Entries taken from a collection:

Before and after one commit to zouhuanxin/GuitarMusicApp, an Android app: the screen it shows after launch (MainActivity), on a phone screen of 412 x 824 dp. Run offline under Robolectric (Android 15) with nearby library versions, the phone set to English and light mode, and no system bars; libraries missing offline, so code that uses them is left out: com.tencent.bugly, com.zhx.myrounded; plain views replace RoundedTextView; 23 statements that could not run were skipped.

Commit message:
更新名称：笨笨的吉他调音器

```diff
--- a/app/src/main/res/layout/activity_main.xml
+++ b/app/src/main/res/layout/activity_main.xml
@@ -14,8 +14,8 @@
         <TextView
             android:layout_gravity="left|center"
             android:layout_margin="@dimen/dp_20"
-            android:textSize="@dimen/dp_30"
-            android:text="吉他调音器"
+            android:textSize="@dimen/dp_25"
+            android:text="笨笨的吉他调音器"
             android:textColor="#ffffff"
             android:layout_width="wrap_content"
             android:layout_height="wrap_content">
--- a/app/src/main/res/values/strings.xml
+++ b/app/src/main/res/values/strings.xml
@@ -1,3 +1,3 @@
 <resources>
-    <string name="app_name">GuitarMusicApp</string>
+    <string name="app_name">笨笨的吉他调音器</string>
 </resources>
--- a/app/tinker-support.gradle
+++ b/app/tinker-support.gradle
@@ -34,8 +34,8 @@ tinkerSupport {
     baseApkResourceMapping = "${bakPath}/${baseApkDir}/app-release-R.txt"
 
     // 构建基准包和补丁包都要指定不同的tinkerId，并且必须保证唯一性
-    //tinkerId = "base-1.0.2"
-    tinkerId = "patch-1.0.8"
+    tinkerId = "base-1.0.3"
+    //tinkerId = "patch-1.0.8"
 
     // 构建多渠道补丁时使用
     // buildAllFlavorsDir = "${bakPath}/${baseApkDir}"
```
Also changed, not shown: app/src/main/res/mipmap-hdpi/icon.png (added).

▸ **Exercise aim**
Please repeat each entry exactly as written.

▸ **Written solution**
Before and after one commit to zouhuanxin/GuitarMusicApp, an Android app: the screen it shows after launch (MainActivity), on a phone screen of 412 x 824 dp. Run offline under Robolectric (Android 15) with nearby library versions, the phone set to English and light mode, and no system bars; libraries missing offline, so code that uses them is left out: com.tencent.bugly, com.zhx.myrounded; plain views replace RoundedTextView; 23 statements that could not run were skipped.

Commit message:
更新名称：笨笨的吉他调音器

```diff
--- a/app/src/main/res/layout/activity_main.xml
+++ b/app/src/main/res/layout/activity_main.xml
@@ -14,8 +14,8 @@
         <TextView
             android:layout_gravity="left|center"
             android:layout_margin="@dimen/dp_20"
-            android:textSize="@dimen/dp_30"
-            android:text="吉他调音器"
+            android:textSize="@dimen/dp_25"
+            android:text="笨笨的吉他调音器"
             android:textColor="#ffffff"
             android:layout_width="wrap_content"
             android:layout_height="wrap_content">
--- a/app/src/main/res/values/strings.xml
+++ b/app/src/main/res/values/strings.xml
@@ -1,3 +1,3 @@
 <resources>
-    <string name="app_name">GuitarMusicApp</string>
+    <string name="app_name">笨笨的吉他调音器</string>
 </resources>
--- a/app/tinker-support.gradle
+++ b/app/tinker-support.gradle
@@ -34,8 +34,8 @@ tinkerSupport {
     baseApkResourceMapping = "${bakPath}/${baseApkDir}/app-release-R.txt"
 
     // 构建基准包和补丁包都要指定不同的tinkerId，并且必须保证唯一性
-    //tinkerId = "base-1.0.2"
-    tinkerId = "patch-1.0.8"
+    tinkerId = "base-1.0.3"
+    //tinkerId = "patch-1.0.8"
 
     // 构建多渠道补丁时使用
     // buildAllFlavorsDir = "${bakPath}/${baseApkDir}"
```
Also changed, not shown: app/src/main/res/mipmap-hdpi/icon.png (added).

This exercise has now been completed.